When many of us go to see a live performance of some kind, like a play or a concert, we are often mostly concerned with the quality of the performers. We've gone to hear the flowing sounds of the San Francisco Symphony or the clear voices of Broadway singers. But what many people overlook, and what may be the most expensive and time-consuming aspect of any musical or theater production, is the effect of room acoustics on the sound coming from the stage. Now, with the massive increases in computing power over the last decade or so, acousticians are able to predict far more accurately how a given space will respond to sound, paving the way to more optimized concert halls and theaters.

How electrical traffic is routed through the brain has always been of great interest to psychologists. It was once thought that electrical signals always followed set paths through the brain, much in the way the heart pushes blood through the cardiovascular system. Many signals do, in fact, follow the same paths over and over again, but what is now more generally understood is that these pathways are in no way hardwired. The plasticity of the brain, or its ability to change based on the needs of the organism, has now been verified using a number of independent experiments.
Thanks to NASA and the LCROSS satellite, I may soon know where the best place is to build my Moon Base. A new analysis of the data from the Lunar Prospector, launched in 1998, shows large concentrations of hydrogen around the lunar poles. If that hydrogen is in water form, then astronauts could potentially use it on a permanent outpost.
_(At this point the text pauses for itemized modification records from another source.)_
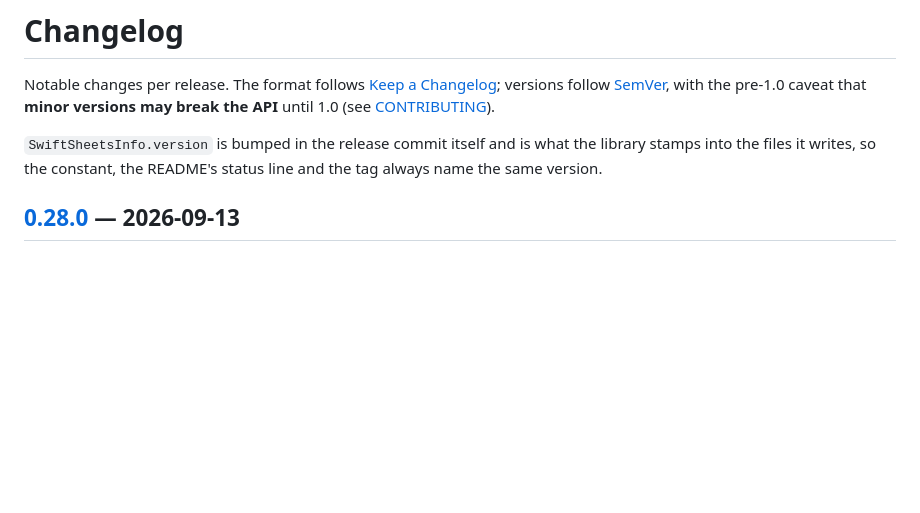
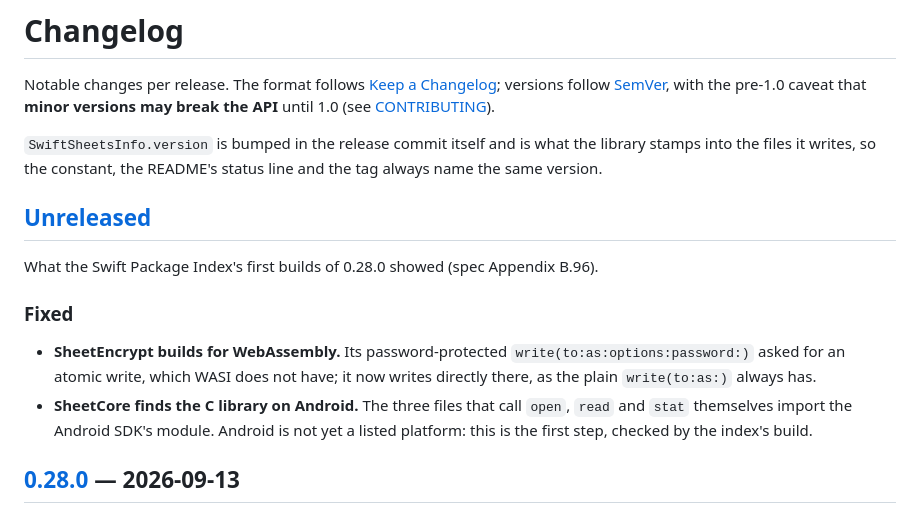
Before and after one commit to nanbu/SwiftSheets, a Markdown page: CHANGELOG.md, the part around one of its changes. Drawn GitHub-style; blank space fills up the shorter version.

```diff
--- a/CHANGELOG.md
+++ b/CHANGELOG.md
@@ -6,6 +6,17 @@ until 1.0 (see [CONTRIBUTING](CONTRIBUTING.md)).
 
 `SwiftSheetsInfo.version` is bumped in the release commit itself and is what the library stamps into the files it
 writes, so the constant, the README's status line and the tag always name the same version.
+
+## [Unreleased]
+
+What the Swift Package Index's first builds of 0.28.0 showed (spec Appendix B.96).
+
+### Fixed
+
+- **SheetEncrypt builds for WebAssembly.** Its password-protected `write(to:as:options:password:)` asked for an atomic
+  write, which WASI does not have; it now writes directly there, as the plain `write(to:as:)` always has.
+- **SheetCore finds the C library on Android.** The three files that call `open`, `read` and `stat` themselves import
+  the Android SDK's module. Android is not yet a listed platform: this is the first step, checked by the index's build.
 
 ## [0.28.0] — 2026-09-13
 
```
Also changed, not shown: other parts of CHANGELOG.md (+1 -0 lines), README.md (+2 -2 lines).
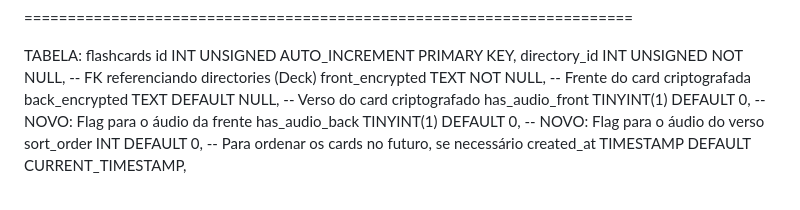
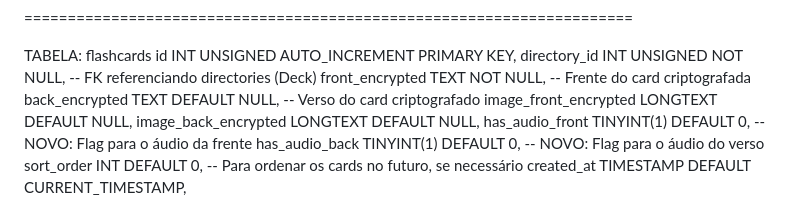
Before and after one commit to lirousme/gluon, a Markdown page: estrutura.md, the part around the change. Rendered like a GitHub page.

```diff
--- a/estrutura.md
+++ b/estrutura.md
@@ -125,6 +125,8 @@ id INT UNSIGNED AUTO_INCREMENT PRIMARY KEY,
 directory_id INT UNSIGNED NOT NULL, -- FK referenciando directories (Deck)
 front_encrypted TEXT NOT NULL,      -- Frente do card criptografada
 back_encrypted TEXT DEFAULT NULL,       -- Verso do card criptografado
+image_front_encrypted LONGTEXT DEFAULT NULL,
+image_back_encrypted LONGTEXT DEFAULT NULL,
 has_audio_front TINYINT(1) DEFAULT 0,  -- NOVO: Flag para o áudio da frente
 has_audio_back TINYINT(1) DEFAULT 0,   -- NOVO: Flag para o áudio do verso
 sort_order INT DEFAULT 0,           -- Para ordenar os cards no futuro, se necessário
```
Certain lunar craters are permanently shadowed, never reaching temperatures above -170 C. Many of these areas also contain significant amounts of hydrogen. If that hydrogen is attached to oxygen in water ice form, it should be stable for millions of years. Astronauts deployed to a base near one of these sites could use this water since hauling it from Earth would be prohibitive.
As early as 1890, people were beginning to think about harnessing the power of the ocean. During the twenty-year span between 1890 and 1910, there were wave power generation stations built all along the Southern California coast. The advent of cheap petroleum coming straight from the ground, however, has taken the focus off of energy generation solutions such as wave power for decades now, and as a result the only surviving wave motor from the large Southern California program is buried in the sand at the foot of the Manhattan Beach pier. Now, thanks to the huge push toward green energy sources and freeing the world from oil, wave power has seen a flurry of research and innovation in recent years.
Millions of 100-megaton hydrogen bombs exploding at once should be enough to tear anything apart, including atomic nuclei. But ever since observations of a solar flare from NASA's STEREO spacecraft in 2006 suggested otherwise, scientists have wondered how a large amount of hydrogen atoms managed to make through the flare seemingly unscathed.
After it's conception and development during World War I, sonar is finally finding use in an unlikely medium: space. Astronauts on the International Space Station will soon be able to conduct experiments in zero gravity with no container contamination using beams of sound to control a sample.

Space-DRUMS, or the Space Dynamically Responding Ultrasonic Matrix System, uses a dodecahedron container armed with twenty ultrasonic beams that use sound to control the volume occupied by a sample inside.

The SpaceDRUMS 12-sided reactor is able to keep a baseball-sized sample from touching its walls. Photo Credit: University of Bath.